**Exercise data**
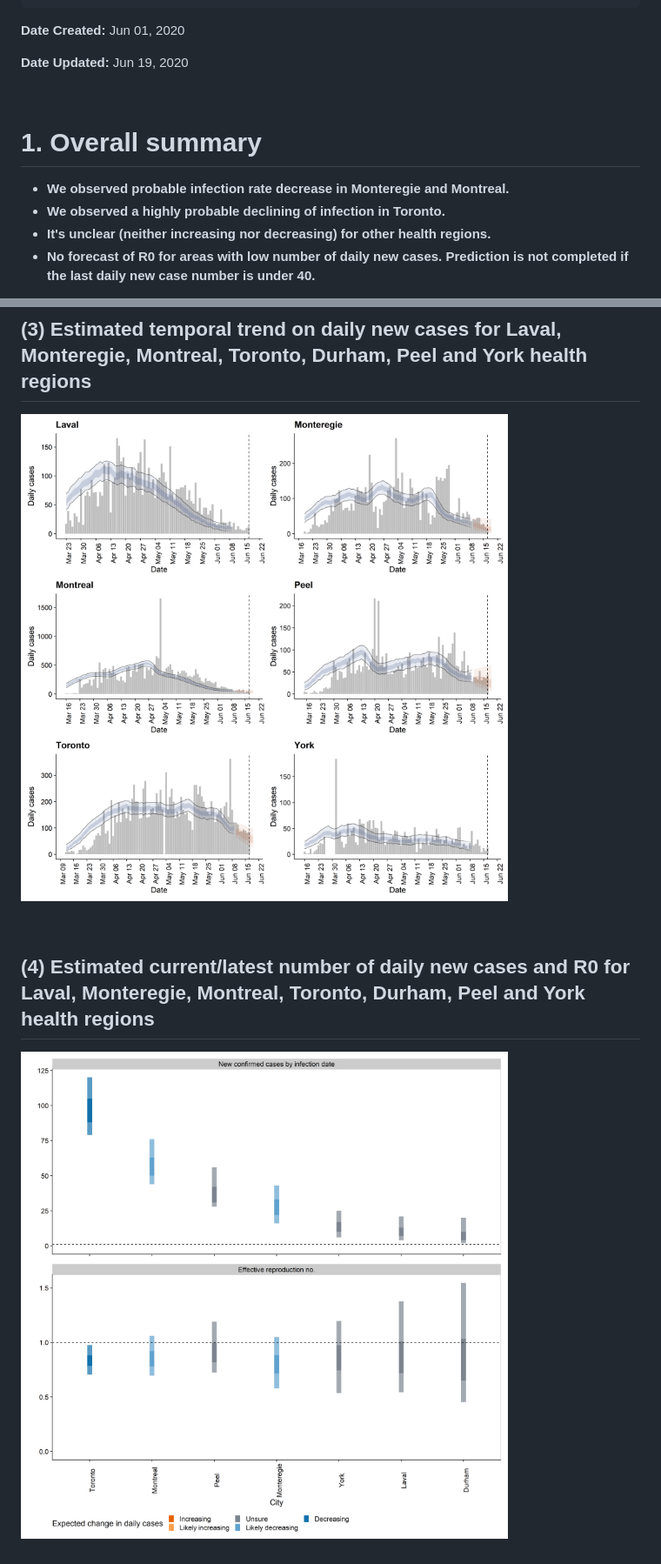
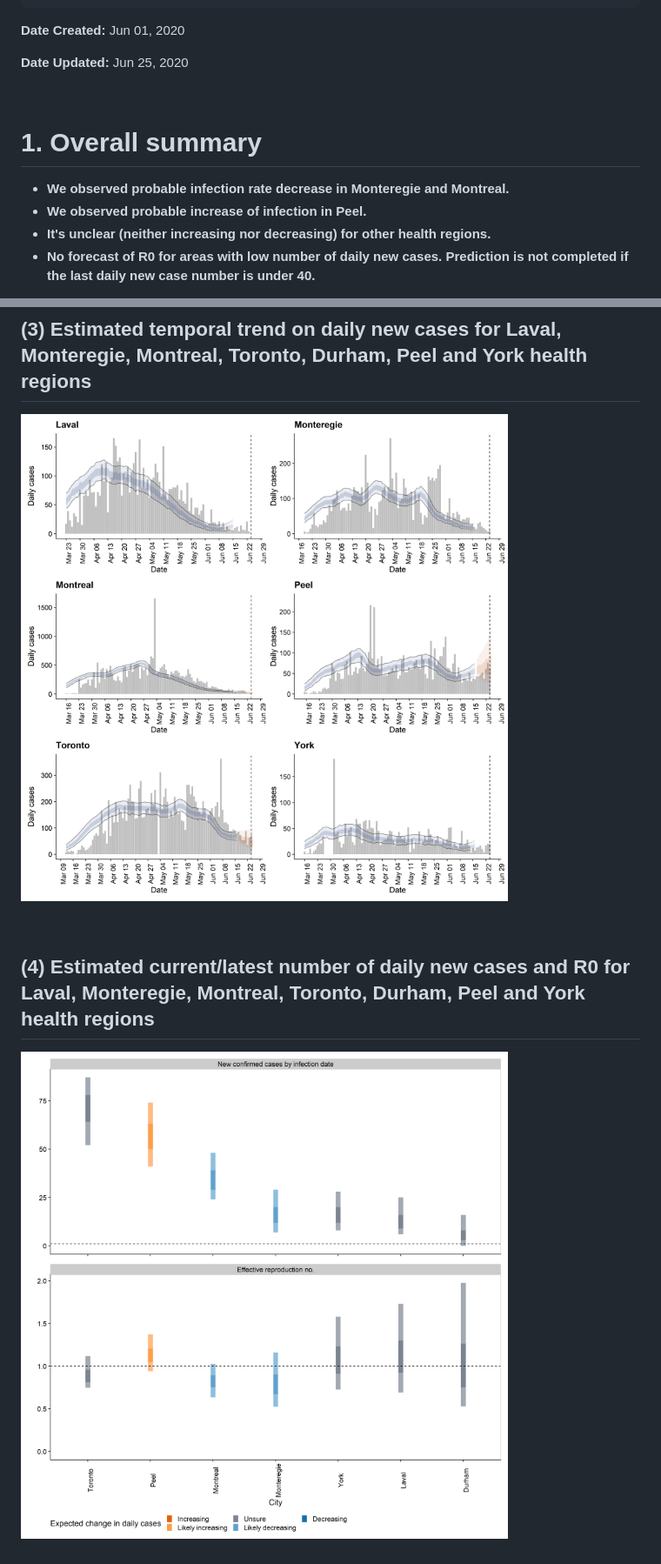
Before and after one commit to Kuan-Liu/Kuan-Liu.github.io, a Markdown page: city.md, 2 parts joined by grey strips. Shown: that part at 87% size. Drawn GitHub-style; pictures changed too: docs/city-summary/high_cases_plot.png, docs/city-summary/summary_plot.png.

```diff
--- a/city.md
+++ b/city.md
@@ -13,7 +13,7 @@ output:
 
 **Date Created:** Jun 01, 2020
 
-**Date Updated:** Jun 19, 2020
+**Date Updated:** Jun 25, 2020
 
 
 
@@ -23,7 +23,7 @@ output:
 # 1. Overall summary
 
 * **We observed probable infection rate decrease in Monteregie and Montreal.**
-* **We observed a highly probable declining of infection in Toronto.**
+* **We observed probable increase of infection in Peel.**
 * **It's unclear (neither increasing nor decreasing) for other health regions.**
 * **No forecast of R0 for areas with low number of daily new cases. Prediction is not completed if the last daily new case number is under 40.**
 
```
Also changed, not shown: other parts of city.md (+8 -8 lines), docs/city-summary/cases_plot.png, docs/city-summary/high_cases_rt_plot.png, docs/city-summary/rt_plot.png, 7 other files.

**Exercise objective**
Every line of the listing above that contains "Date" is to be copied.

**Result of this exercise**
 **Date Created:** Jun 01, 2020
-**Date Updated:** Jun 19, 2020
+**Date Updated:** Jun 25, 2020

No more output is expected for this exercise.